The Beauregard monument in New Orleans, which is scheduled to be taken down and has already been defaced, could find a new home at Shiloh. After Albert Sidney Johnston was killed, Beauregard assumed command of the Confederate army. Part of the first day and all of the second day of fighting was under Beauregard’s command.
An equestrian statue of Beauregard near Water Oaks pond at Shiloh would be quite striking. It was in this area he tried to rally the Southern soldiers until he ordered a retreat to Corinth, Mississippi.
New Orleans’ Lee statue came down Thursday, and a Lee statue in Charlottesville, Virginia, may also come down. They could move to Fredericksburg and Chancellorsville battlefields, both of which were stunning victories for Lee. Chancellorsville is considered Lee’s masterpiece.

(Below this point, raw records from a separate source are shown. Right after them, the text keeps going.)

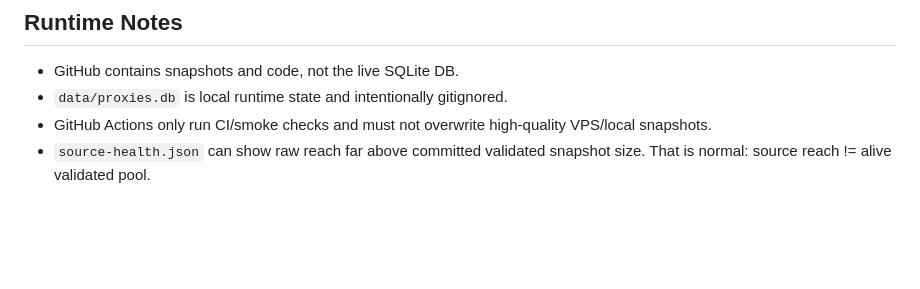
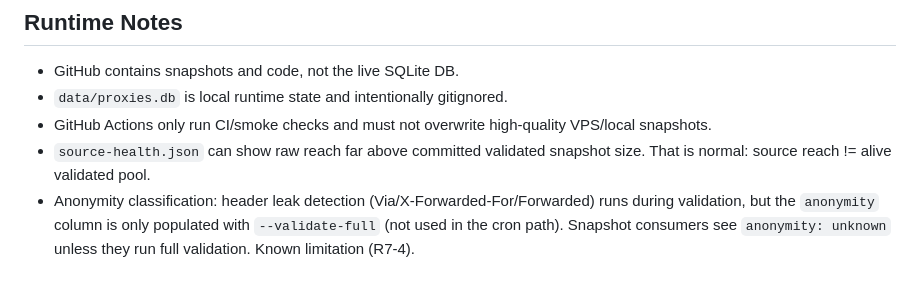
Before and after one commit to Shinzzyak/proxy-scraper, a Markdown page: AGENTS.md, the part around the change. Drawn GitHub-style; blank space fills up the shorter version.

Commit message:
docs: R7-4 — dokumentasikan keterbatasan anonymity classification

```diff
--- a/AGENTS.md
+++ b/AGENTS.md
@@ -125,3 +125,4 @@ python3 cli.py best --protocol http --min-score 50 --max-age-minutes 180 --json
 - `data/proxies.db` is local runtime state and intentionally gitignored.
 - GitHub Actions only run CI/smoke checks and must not overwrite high-quality VPS/local snapshots.
 - `source-health.json` can show raw reach far above committed validated snapshot size. That is normal: source reach != alive validated pool.
+- Anonymity classification: header leak detection (Via/X-Forwarded-For/Forwarded) runs during validation, but the `anonymity` column is only populated with `--validate-full` (not used in the cron path). Snapshot consumers see `anonymity: unknown` unless they run full validation. Known limitation (R7-4).
```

A great thing about national battlefields is the educational programs led by park rangers near and about the monuments and historic figures. History is actually being taught at these sites, and discussions range from the Civil War to how some Southern leaders preached reconciliation between North and South.
The Jefferson Davis statue could find a home close to New Orleans. Beauvoir in Biloxi, Mississippi, is the last home of the Mexican-American War hero, former U.S. secretary of war and only Confederate president. Beauvoir already has two Davis statues, but finding room for another isn’t beyond the realm of possibility.
These ideas may do little to soothe hurt feelings of the pro-monument crowd, but it would seem a monument at a historic site or national battlefield is far better than in a dusty old warehouse.